GIVEN RECORDS Start Marker

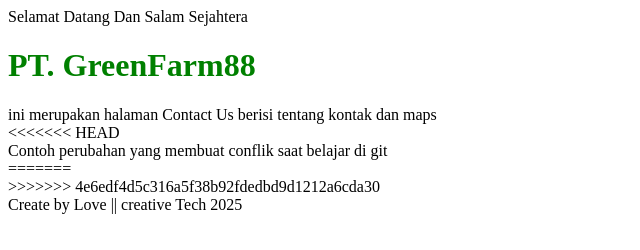
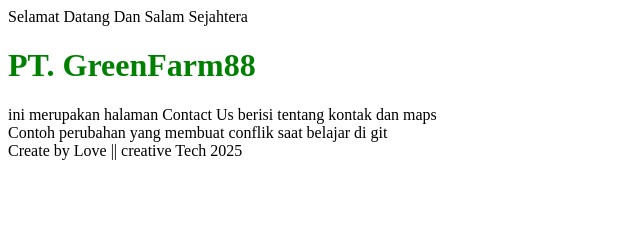
Before and after one commit to ipongpujo99/CompanyProfile-GreenFarm88, a plain HTML site: page contact-us.html in a window 1280 px wide. Shown: the whole page, without its empty margins (0-640 px from the left). Drawn offline with Linux system fonts and the light colour scheme.

Commit message:
menambahkan form dari teman

```diff
--- a/contact-us.html
+++ b/contact-us.html
@@ -15,15 +15,12 @@
         ini merupakan halaman Contact Us berisi tentang kontak dan maps
     </div>
 
-<<<<<<< HEAD
     <div>
         Contoh perubahan yang membuat conflik saat belajar di git
     </div>
 
-=======
     <form action=""> </form>
 
->>>>>>> 4e6edf4d5c316a5f38b92fdedbd9d1212a6cda30
     <footer>
         Create by Love || creative Tech 2025
     </footer>
```
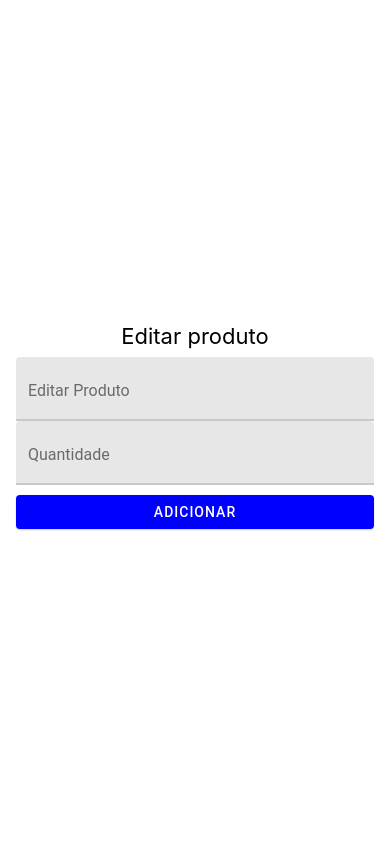
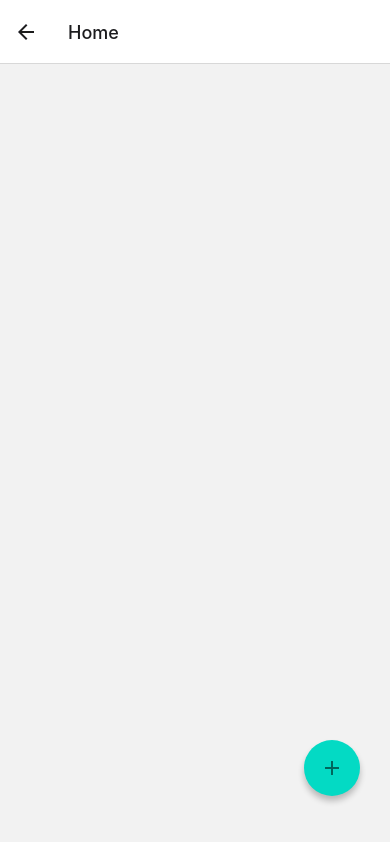
Before and after one commit to Yagoaguiar/Pdm2ComFirabase, a React Native app: screen /Home in a window 390 px wide. Built offline with nearby package versions, Linux system fonts and the light colour scheme.

Commit message:
esquema inicial de rotas feito close#23

```diff
--- a/App.js
+++ b/App.js
@@ -1,10 +1,6 @@
-import Editar from './screens/Editar';
-import Home from './screens/Home';
-import Login from './screens/Login';
-import NovaCompra from './screens/NovaCompra';
-import Register from './screens/Register';
-
+import React from "react";
+import MainNavigator from "./routes/MainNavigator";
 const App = () => {
-    return <Editar/>;
+    return <MainNavigator />;
   }
   export default App;
--- a/routes/MainNavigator.js
+++ b/routes/MainNavigator.js
@@ -0,0 +1,24 @@
+import { NavigationContainer } from "@react-navigation/native";
+import { createNativeStackNavigator } from "@react-navigation/native-stack";
+
+import Home from "../screens/Home";
+import Editar from "../screens/Editar";
+import Login from "../screens/Login";
+import NovaCompra from "../screens/Editar";
+import Register from "../screens/Register";
+
+const Stack = createNativeStackNavigator();
+const MainNavigator = () => {
+  return (
+    <NavigationContainer>
+      <Stack.Navigator >
+        <Stack.Screen name="Login" component={Login} />
+        <Stack.Screen name="Register" component={Register} />
+        <Stack.Screen name="Home" component={Home} />
+        <Stack.Screen name="Editar" component={Editar} />
+        <Stack.Screen name="Nova Compra" component={NovaCompra} />
+      </Stack.Navigator>
+    </NavigationContainer>
+  );
+};
+export default MainNavigator;
```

GIVEN RECORDS End Marker

> _WORK INSTRUCTIONS_: Each line of the data should be printed again exactly. Please leave pictures out.

> _THE ANSWER_:
Before and after one commit to ipongpujo99/CompanyProfile-GreenFarm88, a plain HTML site: page contact-us.html in a window 1280 px wide. Shown: the whole page, without its empty margins (0-640 px from the left). Drawn offline with Linux system fonts and the light colour scheme.

Commit message:
menambahkan form dari teman

```diff
--- a/contact-us.html
+++ b/contact-us.html
@@ -15,15 +15,12 @@
         ini merupakan halaman Contact Us berisi tentang kontak dan maps
     </div>
 
-<<<<<<< HEAD
     <div>
         Contoh perubahan yang membuat conflik saat belajar di git
     </div>
 
-=======
     <form action=""> </form>
 
->>>>>>> 4e6edf4d5c316a5f38b92fdedbd9d1212a6cda30
     <footer>
         Create by Love || creative Tech 2025
     </footer>
```
Before and after one commit to Yagoaguiar/Pdm2ComFirabase, a React Native app: screen /Home in a window 390 px wide. Built offline with nearby package versions, Linux system fonts and the light colour scheme.

Commit message:
esquema inicial de rotas feito close#23

```diff
--- a/App.js
+++ b/App.js
@@ -1,10 +1,6 @@
-import Editar from './screens/Editar';
-import Home from './screens/Home';
-import Login from './screens/Login';
-import NovaCompra from './screens/NovaCompra';
-import Register from './screens/Register';
-
+import React from "react";
+import MainNavigator from "./routes/MainNavigator";
 const App = () => {
-    return <Editar/>;
+    return <MainNavigator />;
   }
   export default App;
--- a/routes/MainNavigator.js
+++ b/routes/MainNavigator.js
@@ -0,0 +1,24 @@
+import { NavigationContainer } from "@react-navigation/native";
+import { createNativeStackNavigator } from "@react-navigation/native-stack";
+
+import Home from "../screens/Home";
+import Editar from "../screens/Editar";
+import Login from "../screens/Login";
+import NovaCompra from "../screens/Editar";
+import Register from "../screens/Register";
+
+const Stack = createNativeStackNavigator();
+const MainNavigator = () => {
+  return (
+    <NavigationContainer>
+      <Stack.Navigator >
+        <Stack.Screen name="Login" component={Login} />
+        <Stack.Screen name="Register" component={Register} />
+        <Stack.Screen name="Home" component={Home} />
+        <Stack.Screen name="Editar" component={Editar} />
+        <Stack.Screen name="Nova Compra" component={NovaCompra} />
+      </Stack.Navigator>
+    </NavigationContainer>
+  );
+};
+export default MainNavigator;
```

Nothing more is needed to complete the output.